It could be also be argued that in view of the differing severity of famine conditions reported in the 3 studies one might expect that the RRs of schizophrenia would show a wider range of outcomes than we observe with perhaps the severer the famine the higher the RR. This is not the case. A possible explanation is that there is a threshold and ceiling effect; a drop to 2000 calories per day is required for the effect to occur. Any more severe starvation and there is failure of menstruation/ conception/gestation and/or live term births.
The mechanisms by which prenatal nutritional stress could produce increased risk of schizophrenia have been discussed in detail elsewhere.5,18,19
Although prenatal nutritional deficiency is the most likely explanation, preconceptual effects on sperm cannot be ruled out. Psychogenic effects of experiencing famine, only indirectly related to nutritional stress, are also possible. Alternatively it is possible that those with schizophrenia risk alleles have an advantage in times of famine so that more individuals at risk conceive, implant, come to term, and survive postnatally. Nutritional deficiency, especially of micronutrients involved in the folate pathway, may either directly affect growth of the developing fetal brain or indirectly affect it by interfering with DNA stability and/or epigenetic regulation of genes critical for brain development.20,21
The folate pathway has a key role in DNA synthesis, methylation, and repair. Nutritional stress can also alter molecular regulatory mechanisms and release previously accumulated but unexpressed variation.22,23
Both heat shock proteins 70 and 90 are elevated in vertebrates in response to starvation during early development.24
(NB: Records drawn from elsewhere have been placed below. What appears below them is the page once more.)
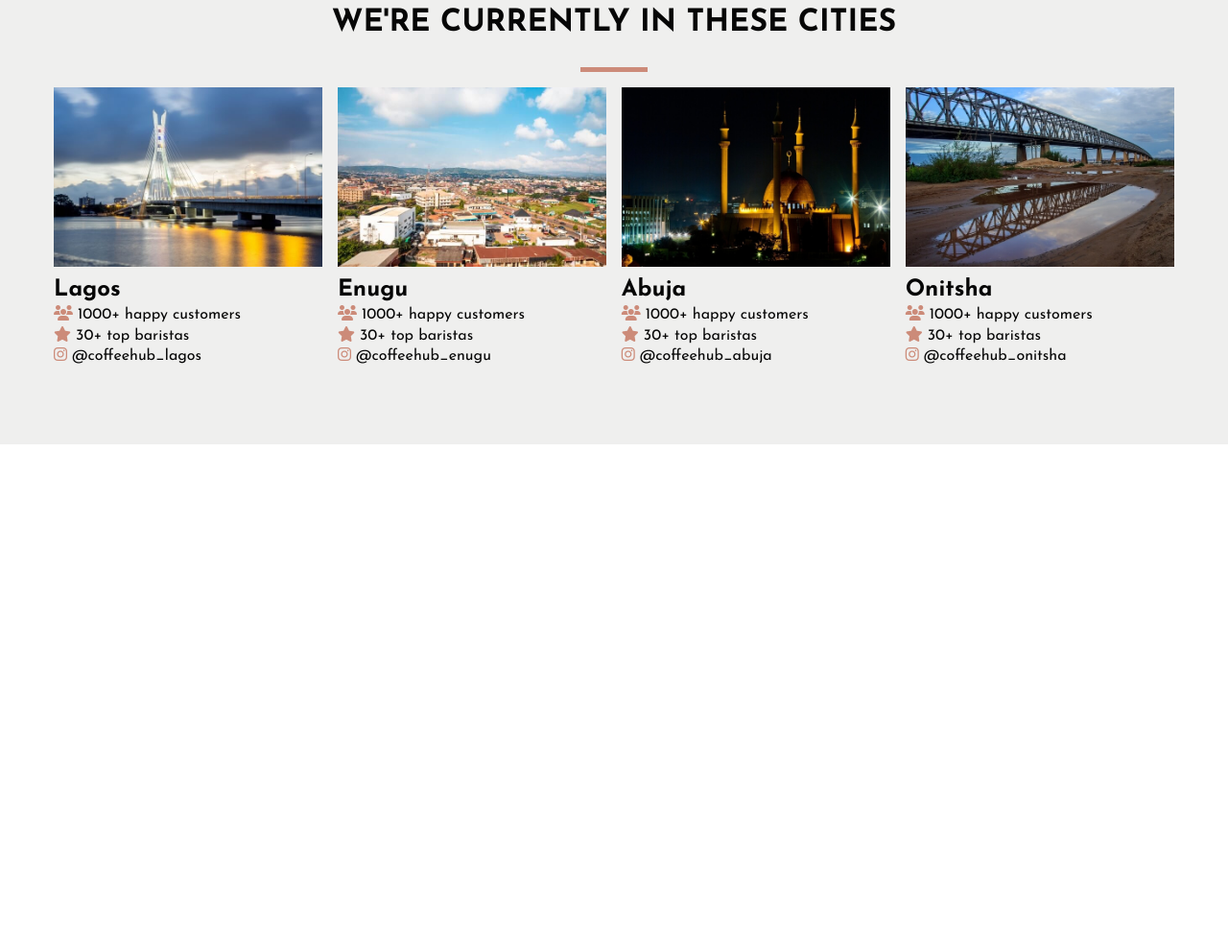
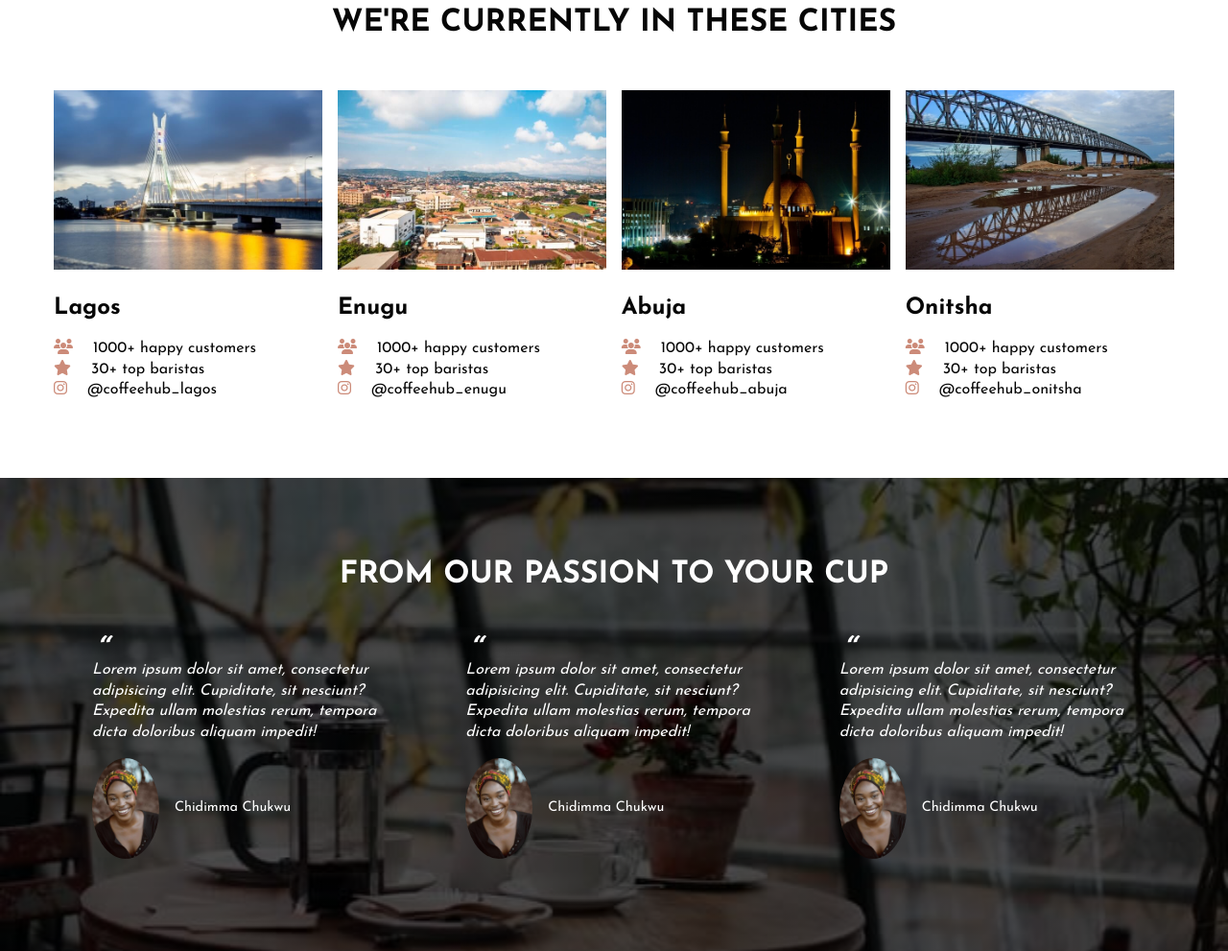
Before and after one commit to samiiexx/coffee-hub, a website: page src/index.html in a window 1280 px wide. Shown: the part 3344-4335 px from the top of the page at 96% size. Before the commit the page ends 3807 px from the top, so only its background shows below. Drawn offline with nearby package versions, Linux system fonts and the light colour scheme; files that its build step writes are made by us from their sources; files whose address does not match are found by name.

Commit message:
Add reviews section, images and styles

```diff
--- a/src/index.html
+++ b/src/index.html
@@ -152,60 +152,77 @@
 
         <section class="cities">
             <div class="container py-5">
-                <h2 class="h2 title bar h2-align">We're currently in these cities</h2>
+                <h2 class="h2 title h2-align mb-2">We're currently in these cities</h2>
                 <div class="cities-group">
                     <div class="city-card">
                         <img src="images/lagos.jpg" alt="Lagos" class="city-img">
-                        <h3 class="h3">Lagos</h3>
+                        <h3 class="h3 py-1">Lagos</h3>
                         <div class="">
-                            <i class="fas fa-users"></i> 1000+ happy customers
+                            <i class="fas fa-users mr-1"></i> 1000+ happy customers
                         </div>
                         <div class="">
-                            <i class="fas fa-star"></i> 30+ top baristas
+                            <i class="fas fa-star mr-1"></i> 30+ top baristas
                         </div>
                         <div class="">
-                            <i class="fab fa-instagram"></i> <a href="#">@coffeehub_lagos</a>
+                            <i class="fab fa-instagram mr-1"></i> <a href="#" class="city-link">@coffeehub_lagos</a>
                         </div>
                     </div>
                     <div class="city-card">
                         <img src="images/enugu.jpg" alt="Enugu" class="city-img">
-                        <h3 class="h3">Enugu</h3>
+                        <h3 class="h3 py-1">Enugu</h3>
                         <div class="">
-                            <i class="fas fa-users"></i> 1000+ happy customers
+                            <i class="fas fa-users mr-1"></i> 1000+ happy customers
                         </div>
                         <div class="">
-                            <i class="fas fa-star"></i> 30+ top baristas
+                            <i class="fas fa-star mr-1"></i> 30+ top baristas
                         </div>
                         <div class="">
-                            <i class="fab fa-instagram"></i> <a href="#">@coffeehub_enugu</a>
+                            <i class="fab fa-instagram mr-1"></i> <a href="#" class="city-link">@coffeehub_enugu</a>
                         </div>
                     </div>
                     <div class="city-card">
                         <img src="images/abuja.jpg" alt="Abuja" class="city-img">
-                        <h3 class="h3">Abuja</h3>
+                        <h3 class="h3 py-1">Abuja</h3>
                         <div class="">
-                            <i class="fas fa-users"></i> 1000+ happy customers
+                            <i class="fas fa-users mr-1"></i> 1000+ happy customers
                         </div>
                         <div class="">
-                            <i class="fas fa-star"></i> 30+ top baristas
+                            <i class="fas fa-star mr-1"></i> 30+ top baristas
                         </div>
                         <div class="">
-                            <i class="fab fa-instagram"></i> <a href="#">@coffeehub_abuja</a>
+                            <i class="fab fa-instagram mr-1"></i> <a href="#" class="city-link">@coffeehub_abuja</a>
                         </div>
                     </div>
                     <div class="city-card">
                         <img src="images/onitsha.jpg" alt="Onitsha" class="city-img">
-                        <h3 class="h3">Onitsha</h3>
+                        <h3 class="h3 py-1">Onitsha</h3>
                         <div class="">
-                            <i class="fas fa-users"></i> 1000+ happy customers
+                            <i class="fas fa-users mr-1"></i> 1000+ happy customers
                         </div>
                         <div class="">
-                            <i class="fas fa-star"></i> 30+ top baristas
+                            <i class="fas fa-star mr-1"></i> 30+ top baristas
                         </div>
                         <div class="">
-                            <i class="fab fa-instagram"></i> <a href="#">@coffeehub_onitsha</a>
+                            <i class="fab fa-instagram mr-1"></i> <a href="#" class="city-link">@coffeehub_onitsha</a>
                         </div>
                     </div>
+                </div>
+            </div>
+        </section>
+
+        <section class="reviews">
+            <div class="container py-5">
+                <h2 class="h2 h2-align title">From our passion to your cup</h2>
+                <div class="reviews-group">
+                    <blockquote class="quote">Lorem ipsum dolor sit amet, consectetur adipisicing elit. Cupiditate, sit nesciunt? Expedita ullam molestias rerum, tempora dicta doloribus aliquam impedit!
+                        <cite class="cite mt-1"><img src="images/customer.jpg" alt="Customer" class="review-img mr-1">Chidimma Chukwu</cite>
+                    </blockquote>
+                    <blockquote class="quote">Lorem ipsum dolor sit amet, consectetur adipisicing elit. Cupiditate, sit nesciunt? Expedita ullam molestias rerum, tempora dicta doloribus aliquam impedit!
+                        <cite class="cite mt-1"><img src="images/customer.jpg" alt="Customer" class="review-img mr-1">Chidimma Chukwu</cite>
+                    </blockquote>
+                    <blockquote class="quote">Lorem ipsum dolor sit amet, consectetur adipisicing elit. Cupiditate, sit nesciunt? Expedita ullam molestias rerum, tempora dicta doloribus aliquam impedit!
+                        <cite class="cite mt-1"><img src="images/customer.jpg" alt="Customer" class="review-img mr-1">Chidimma Chukwu</cite>
+                    </blockquote>
                 </div>
             </div>
         </section>
--- a/src/sass/_base.scss
+++ b/src/sass/_base.scss
@@ -20,6 +20,7 @@ a {
 .header {
     @include backImage($gradient-0, "../images/hero.jpg");
     @include background;
+    background-attachment: fixed;
 }
 
 // Navigation Styles
@@ -246,10 +247,6 @@ a {
 /*=============================================
 =            Cities            =
 =============================================*/
-.cities {
-    background-color: lighten($grey, 60%);
-}
-
 .city-card {
     flex-basis: 24%;
 }
@@ -257,4 +254,46 @@ a {
 .city-img {
     @extend %img-fluid;
 }
+
+.city-link:hover {
+    color: $secondary;
+}
 /*=====  End of Cities  ======*/
+
+/*=============================================
+=            Reviews            =
+=============================================*/
+.reviews {
+    @include backImage($gradient-0, "../images/review-img.jpg");
+    @include background;
+    background-attachment: fixed;
+    color: $white;
+}
+
+.reviews-group {
+    @include flex;
+}
+
+.quote {
+    font-style: italic;
+    position: relative;
+    &:before {
+        content: "\201c";
+        font-size: 3rem;
+        display: block;
+        margin-bottom: -30px;
+    }
+}
+
+.cite {
+    font-size: 0.9rem;
+    display: block;
+}
+
+.review-img {
+    height: auto;
+    width: 70px;
+    vertical-align: middle;
+    border-radius: 50%;
+}
+/*=====  End of Reviews  ======*/
```
Also changed, not shown: src/images/customer.jpg (added), src/images/review-img.jpg (added).
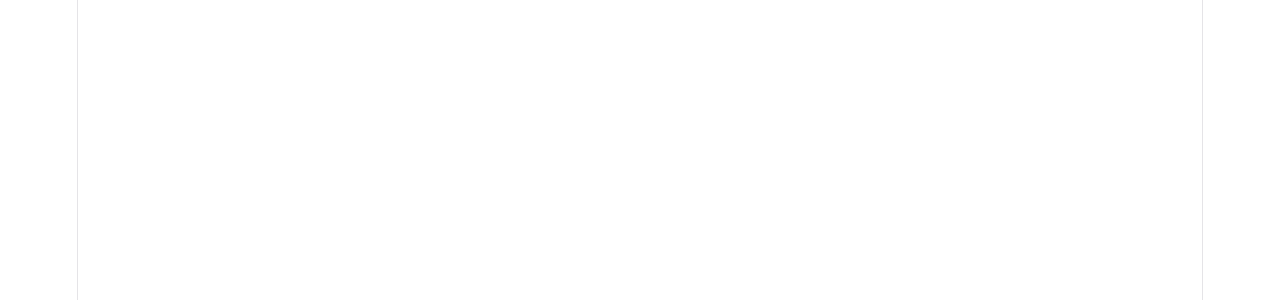
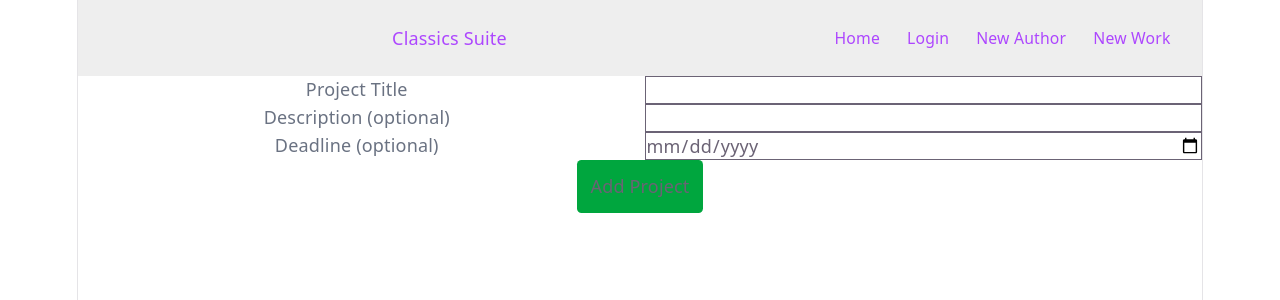
Before and after one commit to alkandrana/classics-suite-react, a React (Vite) app: page /study/add/1 in a window 1280 px wide. Before the commit this address had no page. Shown: the top 300 px of the page. Built offline with nearby package versions, Linux system fonts and the light colour scheme.

Commit message:
Added Add Project form.

```diff
--- a/src/components/Poem.jsx
+++ b/src/components/Poem.jsx
@@ -2,11 +2,13 @@ import { useState, useEffect } from "react";
 import { getFormData, buildSubmitRequest } from "../utils/form_utils.js";
 import { sendRequest, fetchOne } from "../utils/api_utils";
 import Tooltip from "./ui/Tooltip.jsx";
+import { useNavigate } from "react-router-dom";
 
 export default function Poem({ endpoint, workId }) {
 
     const [lineAdd, setLineAdd] = useState(false);
     const [errors, setErrors] = useState([]);
+    const navigate = useNavigate();
     const [work, setWork] = useState(null);
 
     useEffect(() => {
@@ -28,7 +30,7 @@ export default function Poem({ endpoint, workId }) {
                     }
                 });
             } else if (result.statusCode == 404) {
-                setErrors("No project associated with that work exists. Redirecting to Add Project form...");
+                setErrors(["No project associated with that work exists. Redirecting to Add Project form..."]);
                 navigate(`/study/add/${workId}`);
             }
 
@@ -114,6 +116,7 @@ export default function Poem({ endpoint, workId }) {
     ) : (
         <div className="text-red-500">
             One or more errors occurred:
+            {console.log(errors)}
             {errors.map((error, i) => <p key={i}>{error}</p>)}
         </div>
     )
--- a/src/components/project/AddProject.jsx
+++ b/src/components/project/AddProject.jsx
@@ -1,4 +1,53 @@
+import { getFormData, buildSubmitRequest } from '../../utils/form_utils';
+import { sendRequest } from '../../utils/api_utils.js';
+import SimpleInput from '../form/SimpleInput.jsx';
+import { useNavigate, useParams } from 'react-router-dom';
+import { useState } from 'react';
 export default function AddProject() {
+
     const { workId } = useParams();
+    const navigate = useNavigate();
+    const [errors, setErrors] = useState(null);
 
+    const handleAddProject = (e) => {
+        const data = getFormData(e);
+        data.opusId = workId;
+        const request = buildSubmitRequest(data, "projects");
+        const result = sendRequest(request);
+        if (result.status == "success" || result.statusCode == 409) {
+            navigate(`/study/${workId}`);
+        } else if (result.statusCode == 401) {
+            console.log("User not logged in: redirecting to login page...");
+            navigate('/acount/login');
+        } else {
+            console.log("An error occurred attempting to save the project: ", result);
+            const currentErrors = errors;
+            if (currentErrors) {
+                currentErrors.formSubmission = result.errors;
+            } else {
+                currentErrors = {
+                    formSubmission: result.errors
+                };
+            }
+            setErrors(currentErrors);
+        }
+    }
+
+    return (
+        <>
+            <div className='text-red-600' >
+                {errors && Object.keys(errors).map((cat) => (
+                    <>
+                        <div className='text-lg font-bold'>{cat}</div>
+                        <p>{errors[cat]}</p>
+                    </>
+                ))}</div>
+            <form onSubmit={handleAddProject}>
+                <SimpleInput name={"label"} label={"Project Title"} datatype={"text"} />
+                <SimpleInput name={"description"} label={"Description (optional)"} datatype={"text"} />
+                <SimpleInput name={"deadline"} label="Deadline (optional)" datatype={"date"} />
+                <button type="submit" className='bg-green-600 p-3 rounded'>Add Project</button>
+            </form>
+        </>
+    )
 }
--- a/src/main.jsx
+++ b/src/main.jsx
@@ -11,6 +11,7 @@ import Study from './components/Study.jsx';
 import Register from './components/account/Register.jsx'
 import Login from './components/account/Login.jsx'
 import AddVocab from './components/AddVocab.jsx'
+import AddProject from './components/project/AddProject.jsx'
 
 createRoot(document.getElementById('root')).render(
     <StrictMode>
@@ -19,8 +20,8 @@ createRoot(document.getElementById('root')).render(
                 <Route path="/" element={<App />}>
                     <Route index element={<HomePage />} />
                     <Route path='account'>
-                        <Route path="register" element={<Register/>}/>
-                        <Route path="login" element={<Login/>} />
+                        <Route path="register" element={<Register />} />
+                        <Route path="login" element={<Login />} />
                     </Route>
                     <Route path="author">
                         <Route path="add" element={<AddAuthor />} />
@@ -30,10 +31,11 @@ createRoot(document.getElementById('root')).render(
                         <Route path="add" element={<AddOpus />} />
                     </Route>
                     <Route path="study" >
-                        <Route path=":workId" element={<Study/>}/>
+                        <Route path=":workId" element={<Study />} />
+                        <Route path="add/:workId" element={<AddProject />} />
                     </Route>
                     <Route path="vocab">
-                        <Route path="add/:lineId" element={<AddVocab/>} />
+                        <Route path="add/:lineId" element={<AddVocab />} />
                     </Route>
                 </Route>
             </Routes>
--- a/src/utils/api_utils.js
+++ b/src/utils/api_utils.js
@@ -23,7 +23,7 @@ const fetchAll = async (endpoint) => {
     return result;
 }
 
-const sendRequest = async (request, navigate) => {
+const sendRequest = async (request) => {
     const result = {};
     const response = await fetch(request.url, request.options);
     result.statusCode = response.status;
@@ -34,7 +34,6 @@ const sendRequest = async (request, navigate) => {
             result.data = content;
         } else if (response.status == 401) {
             console.log("User not logged in: redirecting to login page.");
-            navigate("/account/login");
         }
 
         else {
```
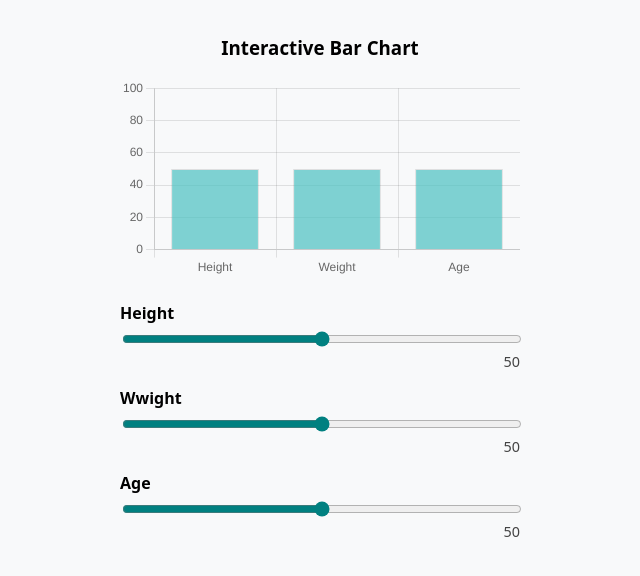
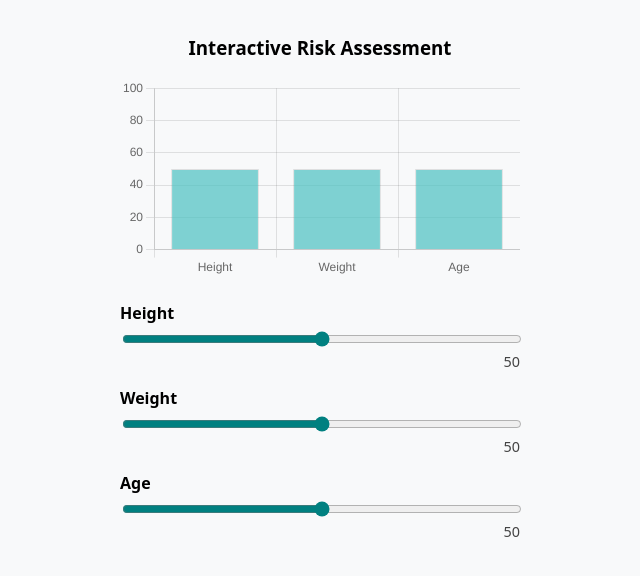
Before and after one commit to dnichols28/proto.io, a plain HTML site: page index.html in a window 1280 px wide. Shown: the whole page, without its empty margins (320-960 px from the left). Drawn offline with nearby package versions, Linux system fonts and the light colour scheme.

Commit message:
Update title and labels in index.html

```diff
--- a/index.html
+++ b/index.html
@@ -3,7 +3,7 @@
 <head>
   <meta charset="utf-8" />
   <meta name="viewport" content="width=device-width, initial-scale=1.0">
-  <title>Interactive Bar Chart (Mobile Friendly)</title>
+  <title>Interactive Risk Assessment</title>
   <script src="https://cdn.jsdelivr.net/npm/chart.js@4"></script>
   <style>
     body {
@@ -64,7 +64,7 @@
   </style>
 </head>
 <body>
-  <h3>Interactive Bar Chart</h3>
+  <h3>Interactive Risk Assessment</h3>
 
   <div class="chart-container">
     <canvas id="barChart"></canvas>
@@ -77,7 +77,7 @@
       <div class="val" id="v1">50</div>
     </div>
     <div class="control">
-      <label>Wwight</label>
+      <label>Weight</label>
       <input type="range" id="s2" min="0" max="100" value="50">
       <div class="val" id="v2">50</div>
     </div>
```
Prenatal nutritional stress could therefore shift the threshold for phenotypic expressivity of a trait such as schizophrenia. These potential psychological, physiologic, and molecular responses to prenatal nutritional stress are of course not mutually exclusive. All 3 studies have associated strengths and weaknesses; the Chinese studies are particularly vulnerable to the reliability of statistics collected half a century ago in a large, poor country in a time of chaos. However, the clinical epidemiological findings from all 3 famine studies show a remarkable consistency that makes a compelling case that our observations are in essence correct.
What remain unknown are the mechanisms. Famines are rare even in developing countries. However, micronutrient deficiencies are common. Large strides have been made in reducing fetal iodine deficiency−related disorders and neural tube defects by iodine and folate supplementation. It is possible that a similar strategy could also impact on rates of schizophrenia.